[Stored data — start]

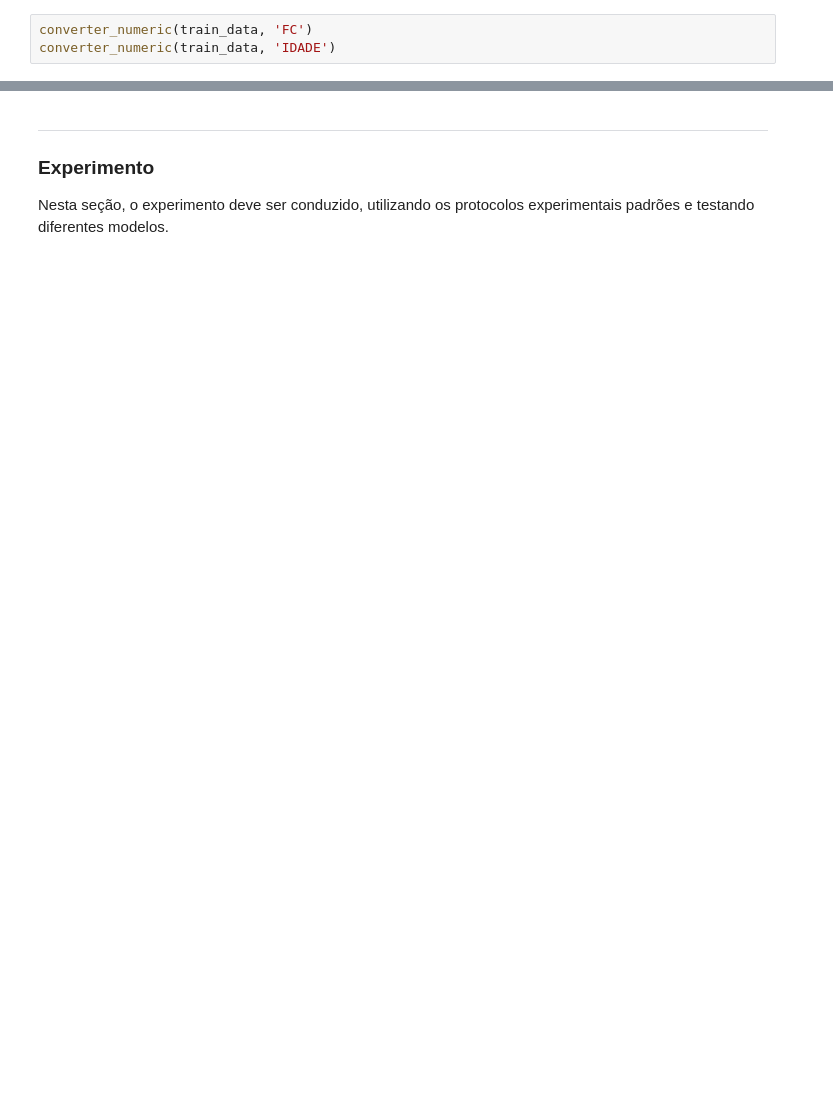
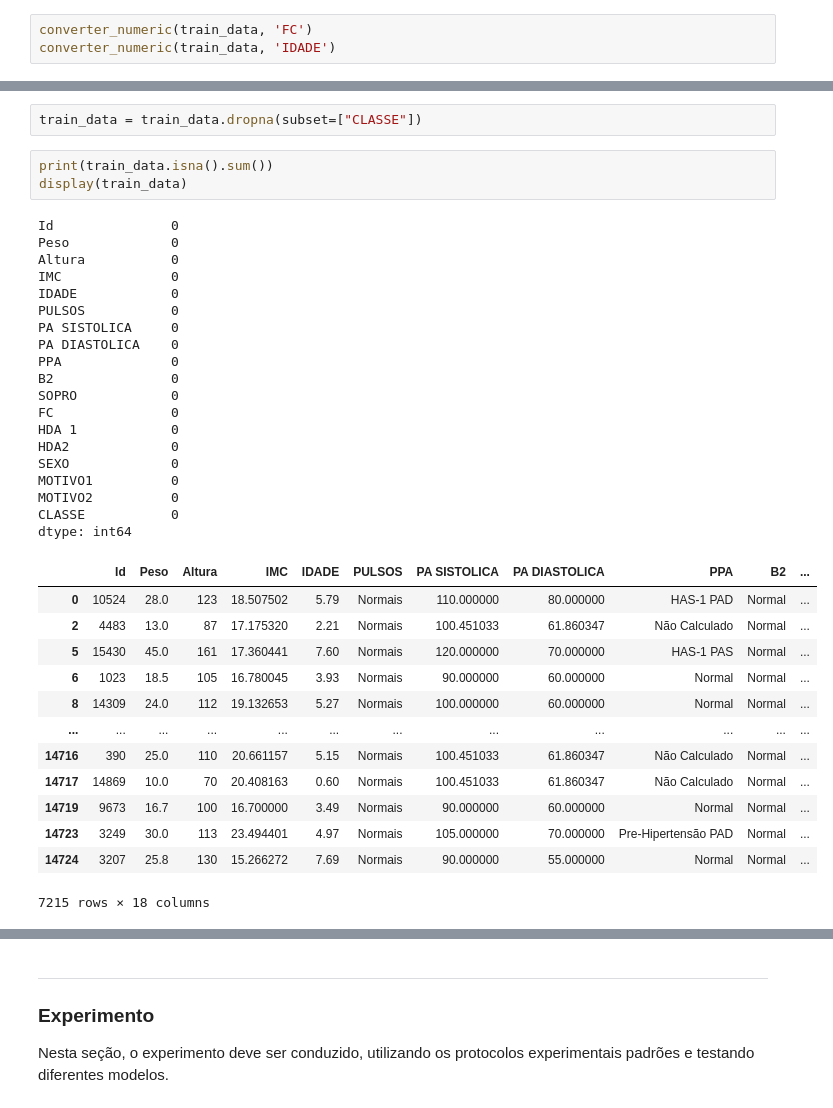
Before and after one commit to guisantoxxx/trabalho-AM, a Jupyter notebook: main.ipynb, the cells around one changed output, grey strips where cells are left out. Cells and saved outputs as stored; diff of their text form; blank space fills up the shorter version.

```diff
--- a/main.ipynb
+++ b/main.ipynb
@@ -277,0 +156,38 @@ Nesta seção, as funções da etapa de pré-processamento dos dados devem ser i
+# %%
+train_data = train_data.dropna(subset=["CLASSE"])
+# %%
+print(train_data.isna().sum())
+display(train_data)
+# %% [output]
+Id               0
+Peso             0
+Altura           0
+IMC              0
+IDADE            0
+PULSOS           0
+PA SISTOLICA     0
+PA DIASTOLICA    0
+PPA              0
+B2               0
+SOPRO            0
+FC               0
+HDA 1            0
+HDA2             0
+SEXO             0
+MOTIVO1          0
+MOTIVO2          0
+CLASSE           0
+dtype: int64
+|  | Id | Peso | Altura | IMC | IDADE | PULSOS | PA SISTOLICA | PA DIASTOLICA | PPA | B2 | ... |
+| 0 | 10524 | 28.0 | 123 | 18.507502 | 5.79 | Normais | 110.000000 | 80.000000 | HAS-1 PAD | Normal | ... |
+| 2 | 4483 | 13.0 | 87 | 17.175320 | 2.21 | Normais | 100.451033 | 61.860347 | Não Calculado | Normal | ... |
+| 5 | 15430 | 45.0 | 161 | 17.360441 | 7.60 | Normais | 120.000000 | 70.000000 | HAS-1 PAS | Normal | ... |
+| 6 | 1023 | 18.5 | 105 | 16.780045 | 3.93 | Normais | 90.000000 | 60.000000 | Normal | Normal | ... |
+| 8 | 14309 | 24.0 | 112 | 19.132653 | 5.27 | Normais | 100.000000 | 60.000000 | Normal | Normal | ... |
+| ... | ... | ... | ... | ... | ... | ... | ... | ... | ... | ... | ... |
+| 14716 | 390 | 25.0 | 110 | 20.661157 | 5.15 | Normais | 100.451033 | 61.860347 | Não Calculado | Normal | ... |
+| 14717 | 14869 | 10.0 | 70 | 20.408163 | 0.60 | Normais | 100.451033 | 61.860347 | Não Calculado | Normal | ... |
+| 14719 | 9673 | 16.7 | 100 | 16.700000 | 3.49 | Normais | 90.000000 | 60.000000 | Normal | Normal | ... |
+| 14723 | 3249 | 30.0 | 113 | 23.494401 | 4.97 | Normais | 105.000000 | 70.000000 | Pre-Hipertensão PAD | Normal | ... |
+| 14724 | 3207 | 25.8 | 130 | 15.266272 | 7.69 | Normais | 90.000000 | 55.000000 | Normal | Normal | ... |
+7215 rows × 18 columns
```
Also changed, not shown: parts of 147 cells of this notebook, 19 other files.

[Stored data — finish]

### [Work instruction]
Only the text is to be copied: please reproduce the records exactly and drop the pictures.

### [Written solution]
Before and after one commit to guisantoxxx/trabalho-AM, a Jupyter notebook: main.ipynb, the cells around one changed output, grey strips where cells are left out. Cells and saved outputs as stored; diff of their text form; blank space fills up the shorter version.

```diff
--- a/main.ipynb
+++ b/main.ipynb
@@ -277,0 +156,38 @@ Nesta seção, as funções da etapa de pré-processamento dos dados devem ser i
+# %%
+train_data = train_data.dropna(subset=["CLASSE"])
+# %%
+print(train_data.isna().sum())
+display(train_data)
+# %% [output]
+Id               0
+Peso             0
+Altura           0
+IMC              0
+IDADE            0
+PULSOS           0
+PA SISTOLICA     0
+PA DIASTOLICA    0
+PPA              0
+B2               0
+SOPRO            0
+FC               0
+HDA 1            0
+HDA2             0
+SEXO             0
+MOTIVO1          0
+MOTIVO2          0
+CLASSE           0
+dtype: int64
+|  | Id | Peso | Altura | IMC | IDADE | PULSOS | PA SISTOLICA | PA DIASTOLICA | PPA | B2 | ... |
+| 0 | 10524 | 28.0 | 123 | 18.507502 | 5.79 | Normais | 110.000000 | 80.000000 | HAS-1 PAD | Normal | ... |
+| 2 | 4483 | 13.0 | 87 | 17.175320 | 2.21 | Normais | 100.451033 | 61.860347 | Não Calculado | Normal | ... |
+| 5 | 15430 | 45.0 | 161 | 17.360441 | 7.60 | Normais | 120.000000 | 70.000000 | HAS-1 PAS | Normal | ... |
+| 6 | 1023 | 18.5 | 105 | 16.780045 | 3.93 | Normais | 90.000000 | 60.000000 | Normal | Normal | ... |
+| 8 | 14309 | 24.0 | 112 | 19.132653 | 5.27 | Normais | 100.000000 | 60.000000 | Normal | Normal | ... |
+| ... | ... | ... | ... | ... | ... | ... | ... | ... | ... | ... | ... |
+| 14716 | 390 | 25.0 | 110 | 20.661157 | 5.15 | Normais | 100.451033 | 61.860347 | Não Calculado | Normal | ... |
+| 14717 | 14869 | 10.0 | 70 | 20.408163 | 0.60 | Normais | 100.451033 | 61.860347 | Não Calculado | Normal | ... |
+| 14719 | 9673 | 16.7 | 100 | 16.700000 | 3.49 | Normais | 90.000000 | 60.000000 | Normal | Normal | ... |
+| 14723 | 3249 | 30.0 | 113 | 23.494401 | 4.97 | Normais | 105.000000 | 70.000000 | Pre-Hipertensão PAD | Normal | ... |
+| 14724 | 3207 | 25.8 | 130 | 15.266272 | 7.69 | Normais | 90.000000 | 55.000000 | Normal | Normal | ... |
+7215 rows × 18 columns
```
Also changed, not shown: parts of 147 cells of this notebook, 19 other files.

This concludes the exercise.